** Assignment **
Retype the entries below word for word, leaving out every picture.

** Records for processing **
"""

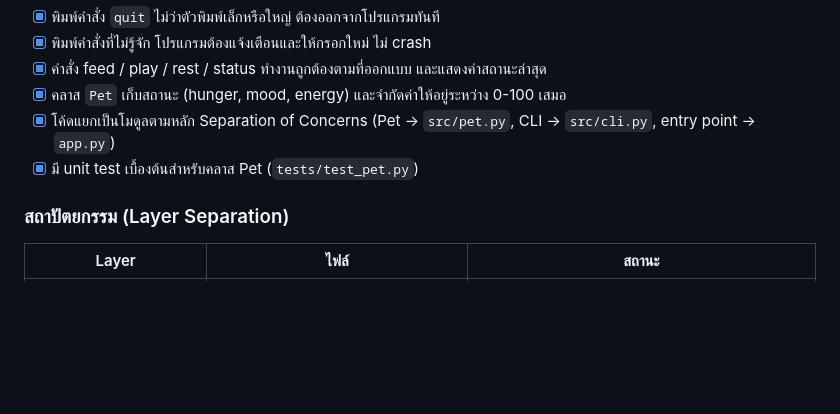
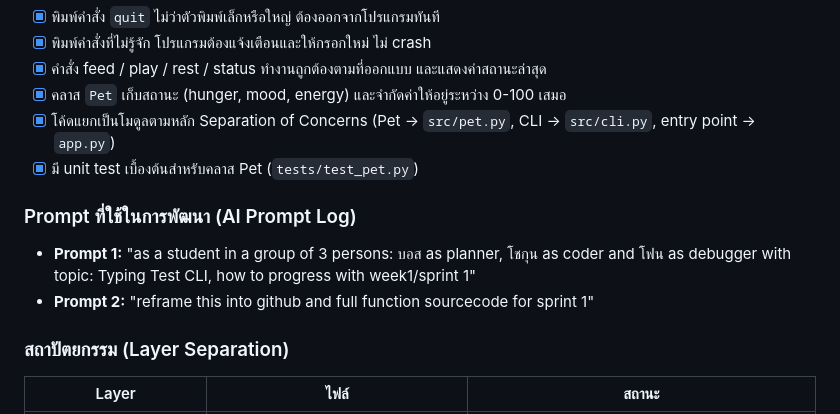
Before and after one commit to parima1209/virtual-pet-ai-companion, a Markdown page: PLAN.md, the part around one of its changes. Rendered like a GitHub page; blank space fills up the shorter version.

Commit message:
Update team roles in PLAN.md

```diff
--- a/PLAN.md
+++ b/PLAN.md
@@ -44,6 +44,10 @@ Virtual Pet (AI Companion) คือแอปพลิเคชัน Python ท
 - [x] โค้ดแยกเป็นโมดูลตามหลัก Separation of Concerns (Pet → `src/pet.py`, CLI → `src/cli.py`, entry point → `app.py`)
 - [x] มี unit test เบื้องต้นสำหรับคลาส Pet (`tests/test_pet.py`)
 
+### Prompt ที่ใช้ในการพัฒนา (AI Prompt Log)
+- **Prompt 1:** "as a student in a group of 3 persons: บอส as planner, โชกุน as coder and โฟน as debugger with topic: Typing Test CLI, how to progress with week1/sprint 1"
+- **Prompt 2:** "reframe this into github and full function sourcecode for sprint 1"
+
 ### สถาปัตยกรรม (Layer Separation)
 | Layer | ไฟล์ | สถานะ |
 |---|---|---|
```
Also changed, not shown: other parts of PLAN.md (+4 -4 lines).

"""

** Written solution **
Before and after one commit to parima1209/virtual-pet-ai-companion, a Markdown page: PLAN.md, the part around one of its changes. Rendered like a GitHub page; blank space fills up the shorter version.

Commit message:
Update team roles in PLAN.md

```diff
--- a/PLAN.md
+++ b/PLAN.md
@@ -44,6 +44,10 @@ Virtual Pet (AI Companion) คือแอปพลิเคชัน Python ท
 - [x] โค้ดแยกเป็นโมดูลตามหลัก Separation of Concerns (Pet → `src/pet.py`, CLI → `src/cli.py`, entry point → `app.py`)
 - [x] มี unit test เบื้องต้นสำหรับคลาส Pet (`tests/test_pet.py`)
 
+### Prompt ที่ใช้ในการพัฒนา (AI Prompt Log)
+- **Prompt 1:** "as a student in a group of 3 persons: บอส as planner, โชกุน as coder and โฟน as debugger with topic: Typing Test CLI, how to progress with week1/sprint 1"
+- **Prompt 2:** "reframe this into github and full function sourcecode for sprint 1"
+
 ### สถาปัตยกรรม (Layer Separation)
 | Layer | ไฟล์ | สถานะ |
 |---|---|---|
```
Also changed, not shown: other parts of PLAN.md (+4 -4 lines).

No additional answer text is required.